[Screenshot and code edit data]

════════════════

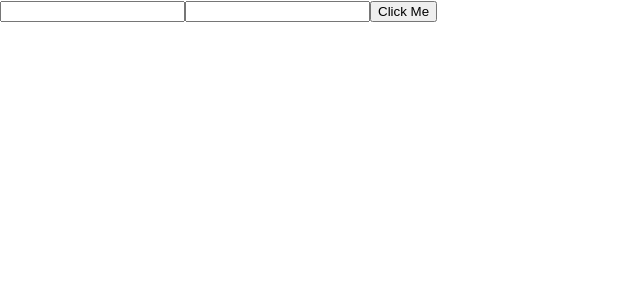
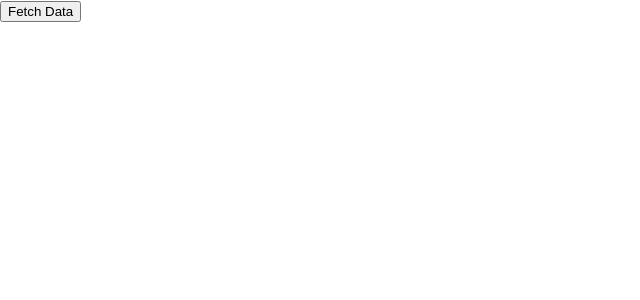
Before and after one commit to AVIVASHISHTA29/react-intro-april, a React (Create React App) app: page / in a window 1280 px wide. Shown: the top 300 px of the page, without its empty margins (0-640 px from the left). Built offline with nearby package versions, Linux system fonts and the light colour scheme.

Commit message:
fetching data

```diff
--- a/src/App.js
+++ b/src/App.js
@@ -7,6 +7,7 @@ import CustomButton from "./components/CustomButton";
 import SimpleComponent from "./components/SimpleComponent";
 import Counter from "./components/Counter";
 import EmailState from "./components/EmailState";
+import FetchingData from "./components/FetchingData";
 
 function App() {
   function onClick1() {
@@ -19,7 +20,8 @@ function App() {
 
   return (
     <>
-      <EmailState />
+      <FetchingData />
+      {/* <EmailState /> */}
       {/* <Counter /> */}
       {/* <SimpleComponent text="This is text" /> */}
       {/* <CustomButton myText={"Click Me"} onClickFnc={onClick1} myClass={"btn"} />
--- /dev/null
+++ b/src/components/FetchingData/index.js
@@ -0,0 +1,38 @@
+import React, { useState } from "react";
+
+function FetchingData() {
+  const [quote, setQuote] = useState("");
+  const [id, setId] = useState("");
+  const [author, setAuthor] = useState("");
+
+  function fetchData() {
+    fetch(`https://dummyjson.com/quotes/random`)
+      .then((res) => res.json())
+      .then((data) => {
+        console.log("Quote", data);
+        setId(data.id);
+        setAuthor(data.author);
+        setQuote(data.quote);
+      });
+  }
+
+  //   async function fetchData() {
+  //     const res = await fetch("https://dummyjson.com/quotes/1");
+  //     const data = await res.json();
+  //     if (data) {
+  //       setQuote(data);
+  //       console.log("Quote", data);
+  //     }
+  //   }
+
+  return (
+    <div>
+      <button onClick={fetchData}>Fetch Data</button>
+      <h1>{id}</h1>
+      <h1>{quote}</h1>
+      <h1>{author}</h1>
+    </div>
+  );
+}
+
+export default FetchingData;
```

════════════════

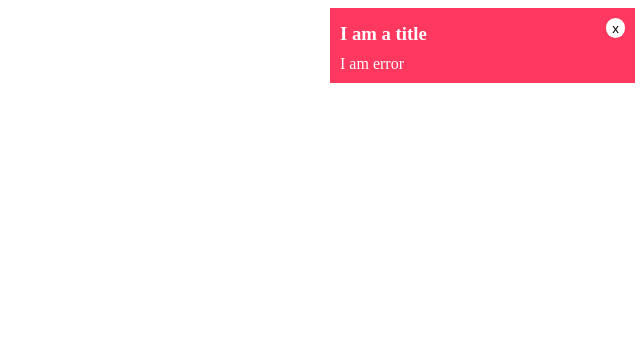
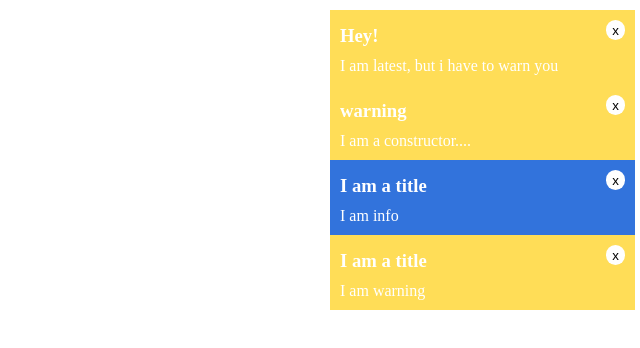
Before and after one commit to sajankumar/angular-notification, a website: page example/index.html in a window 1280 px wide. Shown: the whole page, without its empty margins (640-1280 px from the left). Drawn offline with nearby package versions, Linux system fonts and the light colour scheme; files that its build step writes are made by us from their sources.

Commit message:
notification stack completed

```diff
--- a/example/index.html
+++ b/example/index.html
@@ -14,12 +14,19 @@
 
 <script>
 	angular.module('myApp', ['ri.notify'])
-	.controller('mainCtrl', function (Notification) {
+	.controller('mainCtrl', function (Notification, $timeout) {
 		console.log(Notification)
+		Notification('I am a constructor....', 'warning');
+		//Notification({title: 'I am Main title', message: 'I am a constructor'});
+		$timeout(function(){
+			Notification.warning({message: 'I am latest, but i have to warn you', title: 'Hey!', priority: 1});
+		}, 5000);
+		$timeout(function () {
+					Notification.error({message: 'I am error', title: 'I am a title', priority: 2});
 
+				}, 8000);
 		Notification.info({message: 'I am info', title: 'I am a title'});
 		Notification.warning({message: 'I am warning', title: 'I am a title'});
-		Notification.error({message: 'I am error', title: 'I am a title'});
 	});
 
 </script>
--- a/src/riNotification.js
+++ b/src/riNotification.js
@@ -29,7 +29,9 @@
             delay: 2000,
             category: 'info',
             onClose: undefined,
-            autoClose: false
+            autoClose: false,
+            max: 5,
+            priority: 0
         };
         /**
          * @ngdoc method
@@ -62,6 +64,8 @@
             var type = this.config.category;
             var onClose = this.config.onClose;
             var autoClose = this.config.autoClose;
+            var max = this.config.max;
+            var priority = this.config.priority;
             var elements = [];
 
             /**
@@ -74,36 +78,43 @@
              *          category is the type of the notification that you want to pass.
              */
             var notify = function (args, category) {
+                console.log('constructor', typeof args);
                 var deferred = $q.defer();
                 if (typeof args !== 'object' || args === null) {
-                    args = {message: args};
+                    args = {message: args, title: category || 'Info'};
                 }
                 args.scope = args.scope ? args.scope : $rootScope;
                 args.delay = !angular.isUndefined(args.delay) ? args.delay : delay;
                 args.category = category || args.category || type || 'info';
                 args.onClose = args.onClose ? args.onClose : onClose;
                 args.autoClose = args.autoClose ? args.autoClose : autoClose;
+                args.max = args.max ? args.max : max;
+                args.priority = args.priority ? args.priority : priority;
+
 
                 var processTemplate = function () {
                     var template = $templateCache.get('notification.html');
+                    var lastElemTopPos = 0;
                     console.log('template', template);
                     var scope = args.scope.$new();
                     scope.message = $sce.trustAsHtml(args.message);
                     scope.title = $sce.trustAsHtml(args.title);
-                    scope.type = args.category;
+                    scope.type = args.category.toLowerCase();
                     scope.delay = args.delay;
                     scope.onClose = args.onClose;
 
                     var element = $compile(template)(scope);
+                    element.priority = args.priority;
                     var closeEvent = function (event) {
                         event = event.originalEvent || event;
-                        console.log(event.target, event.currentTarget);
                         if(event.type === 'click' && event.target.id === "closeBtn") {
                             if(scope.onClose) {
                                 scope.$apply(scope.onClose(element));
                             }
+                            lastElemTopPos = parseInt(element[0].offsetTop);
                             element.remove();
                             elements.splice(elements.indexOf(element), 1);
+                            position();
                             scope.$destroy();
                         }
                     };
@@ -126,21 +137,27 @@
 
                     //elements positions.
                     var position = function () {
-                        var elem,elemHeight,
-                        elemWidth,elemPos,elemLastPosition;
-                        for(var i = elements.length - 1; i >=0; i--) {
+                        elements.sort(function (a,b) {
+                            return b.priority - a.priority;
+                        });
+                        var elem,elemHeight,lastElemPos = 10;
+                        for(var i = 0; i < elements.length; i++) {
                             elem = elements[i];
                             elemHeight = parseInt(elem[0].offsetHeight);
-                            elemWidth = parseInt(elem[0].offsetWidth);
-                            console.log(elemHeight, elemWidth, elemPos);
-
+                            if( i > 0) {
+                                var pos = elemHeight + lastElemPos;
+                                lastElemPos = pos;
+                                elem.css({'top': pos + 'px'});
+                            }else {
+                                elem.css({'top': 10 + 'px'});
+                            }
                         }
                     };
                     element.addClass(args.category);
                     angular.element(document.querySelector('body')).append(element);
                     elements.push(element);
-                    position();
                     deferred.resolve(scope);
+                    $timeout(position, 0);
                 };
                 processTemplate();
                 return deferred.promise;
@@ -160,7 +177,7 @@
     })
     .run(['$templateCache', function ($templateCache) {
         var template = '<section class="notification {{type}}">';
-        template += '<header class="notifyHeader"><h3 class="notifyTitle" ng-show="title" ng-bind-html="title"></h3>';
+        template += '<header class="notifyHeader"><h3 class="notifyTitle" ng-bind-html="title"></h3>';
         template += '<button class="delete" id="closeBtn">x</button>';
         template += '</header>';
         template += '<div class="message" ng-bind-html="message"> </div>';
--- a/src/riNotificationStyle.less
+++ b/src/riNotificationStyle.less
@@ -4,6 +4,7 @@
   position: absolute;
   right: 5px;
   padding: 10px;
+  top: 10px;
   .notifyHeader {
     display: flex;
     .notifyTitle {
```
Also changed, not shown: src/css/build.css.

════════════════

Copy all lines from the data that hold the word "elemHeight".

-                        var elem,elemHeight,
+                        var elem,elemHeight,lastElemPos = 10;
                             elemHeight = parseInt(elem[0].offsetHeight);
-                            console.log(elemHeight, elemWidth, elemPos);
+                                var pos = elemHeight + lastElemPos;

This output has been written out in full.